- the age of L21 as 4050bp (before present).

5.  The L555 SNP Pack (or Panel) test

FTDNA launched their SNP Pack tests in 2015.  They combine about 100 SNPs that have been identified as being relevant to a selected part of the halpotree on the basis of BigY findings.  Each SNP included is given a simple binary, i.e. yes/no test. 

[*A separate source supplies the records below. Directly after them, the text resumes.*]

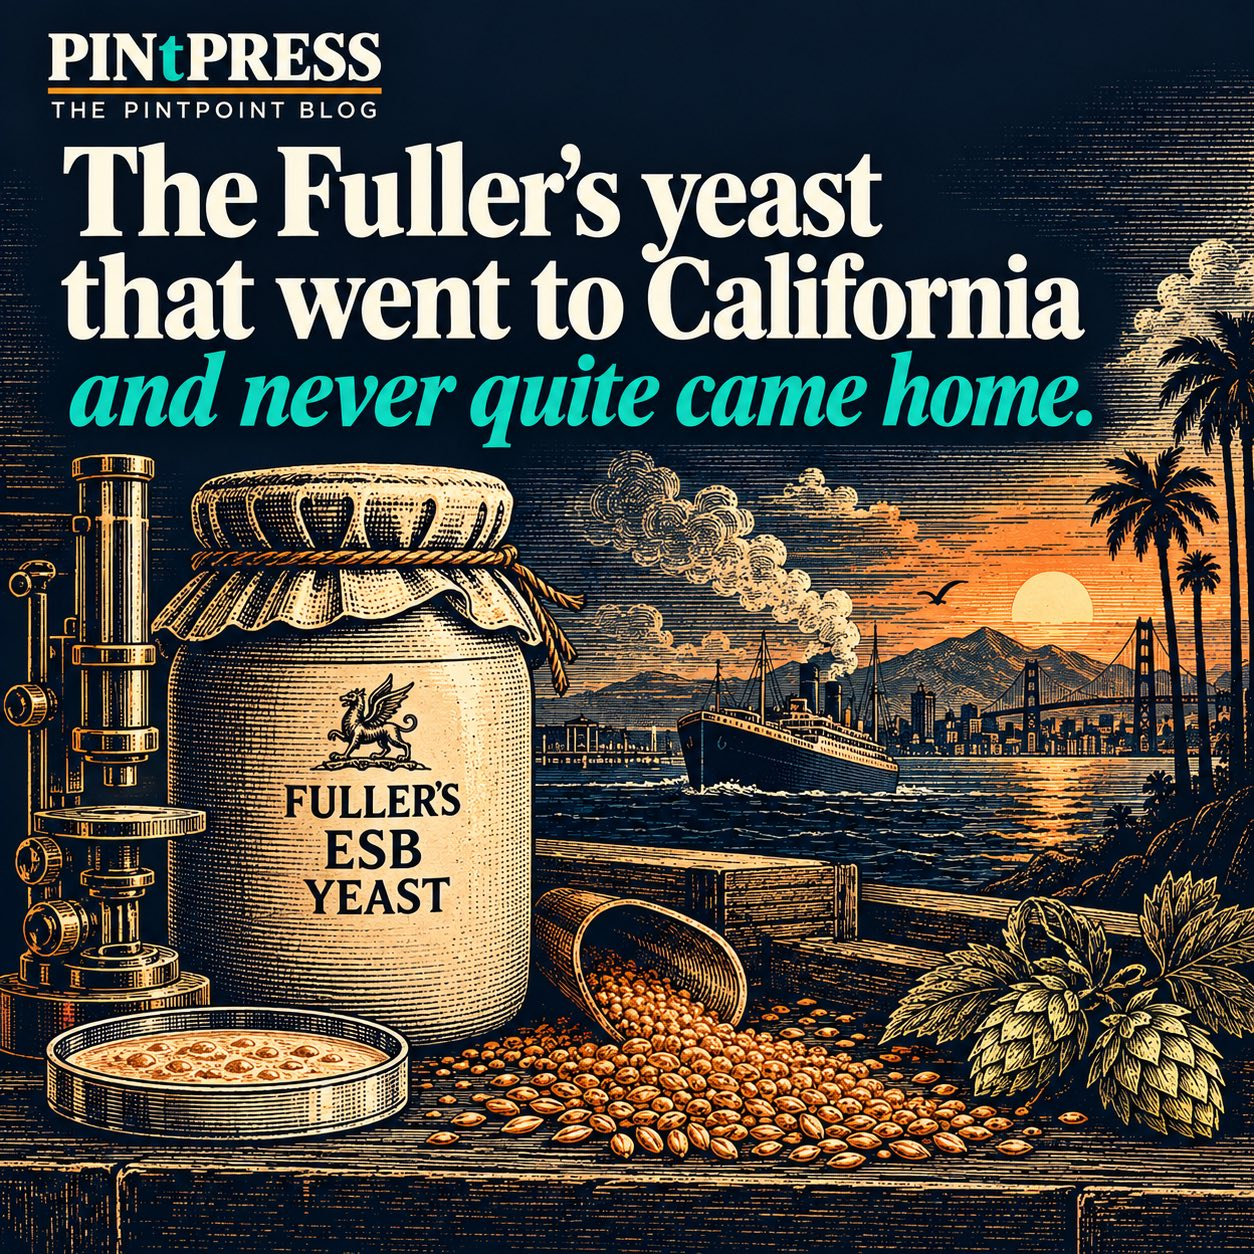
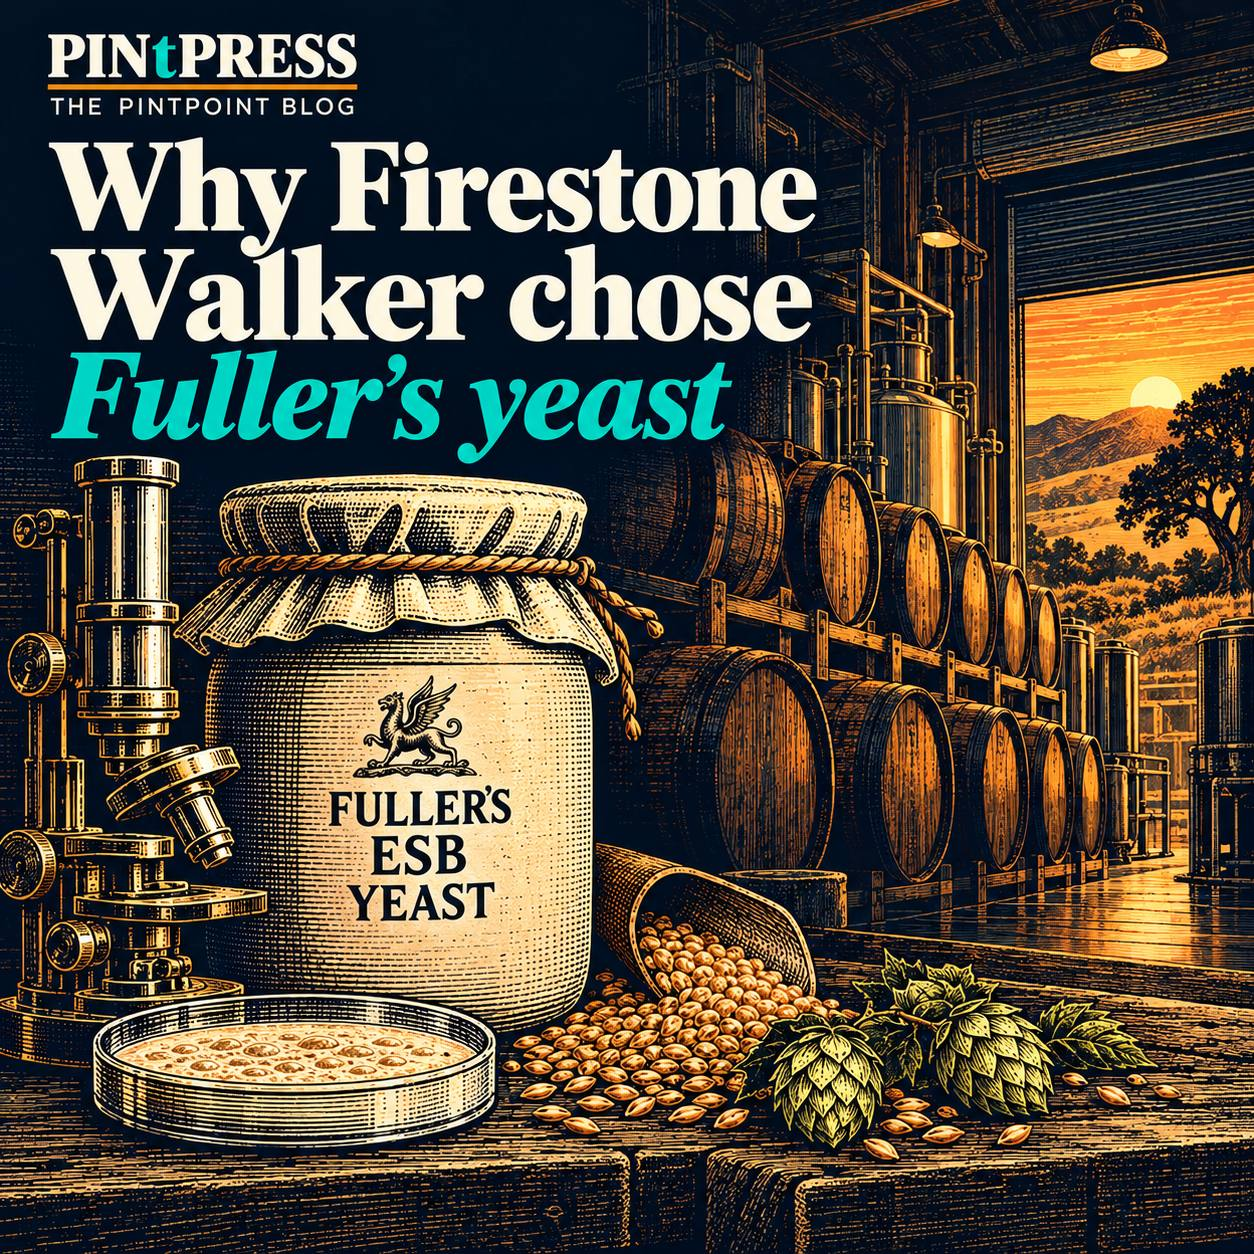
Yeast piece: the cover is in the right half of California now
Replaces the share card. The old one carried the pre-retitle headline and
put the brewery in San Francisco, under the Golden Gate, which is Anchor's
city and the companion piece. Firestone Walker is in Paso Robles, about
200 miles south.

The steamship went with it. It read as the strain being shipped over from
London, which the piece does not claim and which House corrected us on
once already.

In their place, the Firestone Union: the rack of 60-gallon oak barrels
the brewery part-ferments DBA in, which is where this yeast actually went
to work. Same path and dimensions, so no meta change beyond og:image:alt,
which described the bridge and the ship.

Prompt kept at blog/drafts/_fullers-yeast-cover-prompt.md with the
brewery's own wording as the source.

Claude-Session: https://claude.ai/code/session_01Pk4X9k7dSDBKykffX1undZ

diff --git a/blog/drafts/fullers-yeast-firestone-walker.html b/blog/drafts/fullers-yeast-firestone-walker.html
@@ -42,7 +42,7 @@
   <meta property="og:image:type" content="image/jpeg" />
   <meta property="og:image:width" content="1254" />
   <meta property="og:image:height" content="1254" />
-  <meta property="og:image:alt" content="PINtPRESS card: a stoneware jar labelled FULLER&rsquo;S ESB YEAST with the Fuller&rsquo;s griffin, on a dock beside a laboratory microscope and a petri dish of yeast culture, with spilled malt and hop cones in front. Behind it a steamship crosses a sunset bay towards the Golden Gate Bridge and palm trees." />
+  <meta property="og:image:alt" content="PINtPRESS card: a stoneware jar labelled FULLER&rsquo;S ESB YEAST with the Fuller&rsquo;s griffin, on a brewery bench beside a laboratory microscope and a petri dish of yeast culture, with spilled malt and hop cones in front. Behind it a two-tier rack of oak barrels recedes into a lamplit brewhouse, and low sun falls on the hills through an open door." />
   <meta property="fb:app_id" content="1892965231402903" />
   <meta name="twitter:card" content="summary_large_image" />
   <meta name="twitter:image" content="https://pintpoint.co.uk/blog/images/fullers-yeast-firestone-walker.jpg" />

diff --git a/blog/fullers-yeast-firestone-walker.html b/blog/fullers-yeast-firestone-walker.html
@@ -42,7 +42,7 @@
   <meta property="og:image:type" content="image/jpeg" />
   <meta property="og:image:width" content="1254" />
   <meta property="og:image:height" content="1254" />
-  <meta property="og:image:alt" content="PINtPRESS card: a stoneware jar labelled FULLER&rsquo;S ESB YEAST with the Fuller&rsquo;s griffin, on a dock beside a laboratory microscope and a petri dish of yeast culture, with spilled malt and hop cones in front. Behind it a steamship crosses a sunset bay towards the Golden Gate Bridge and palm trees." />
+  <meta property="og:image:alt" content="PINtPRESS card: a stoneware jar labelled FULLER&rsquo;S ESB YEAST with the Fuller&rsquo;s griffin, on a brewery bench beside a laboratory microscope and a petri dish of yeast culture, with spilled malt and hop cones in front. Behind it a two-tier rack of oak barrels recedes into a lamplit brewhouse, and low sun falls on the hills through an open door." />
   <meta property="fb:app_id" content="1892965231402903" />
   <meta name="twitter:card" content="summary_large_image" />
   <meta name="twitter:image" content="https://pintpoint.co.uk/blog/images/fullers-yeast-firestone-walker.jpg" />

The L555 Pack was designed from the findings of 12 L555 BigY tests.  It includes 86 SNPs that have been identified as being contemporary with or downstream of L555.  At $119 this works out at about $1.40 per SNP.  The Pack test is thus much cheaper than a BigY test and, per SNP, also much cheaper than a single SNP test.  And although Pack tests cannot identify “new” SNPs, an unexpected bonus is that they can, from negative results, detect the presence of hitherto unknown SNPs and show eon the haplotree that these unknown SNPs occur. However it does not discover new SNPs, or identify private SNPs unique to each tester.  W have also now learnt that the 86 SNPs it tests for donot prevode a comprehensive ppiture of the L555 haplotree.  For this reason I now recommend the BigY700 test for those who can afford its price. 

I issued analyses of our L555 Pack test results in May and September 2016 for our BigY and L555 Pack testees, but apart from demonstrating how the SNPs within the Pack were selected and how the test results make up the L555 haplotree, but the improved FTDNA haplotree made these analyses redundant.  

During 2024 FTDNA discontinued offering single SNP and SNP Pack tests.  However YSeq continue to offer similar products. 

The following websites give additional background information: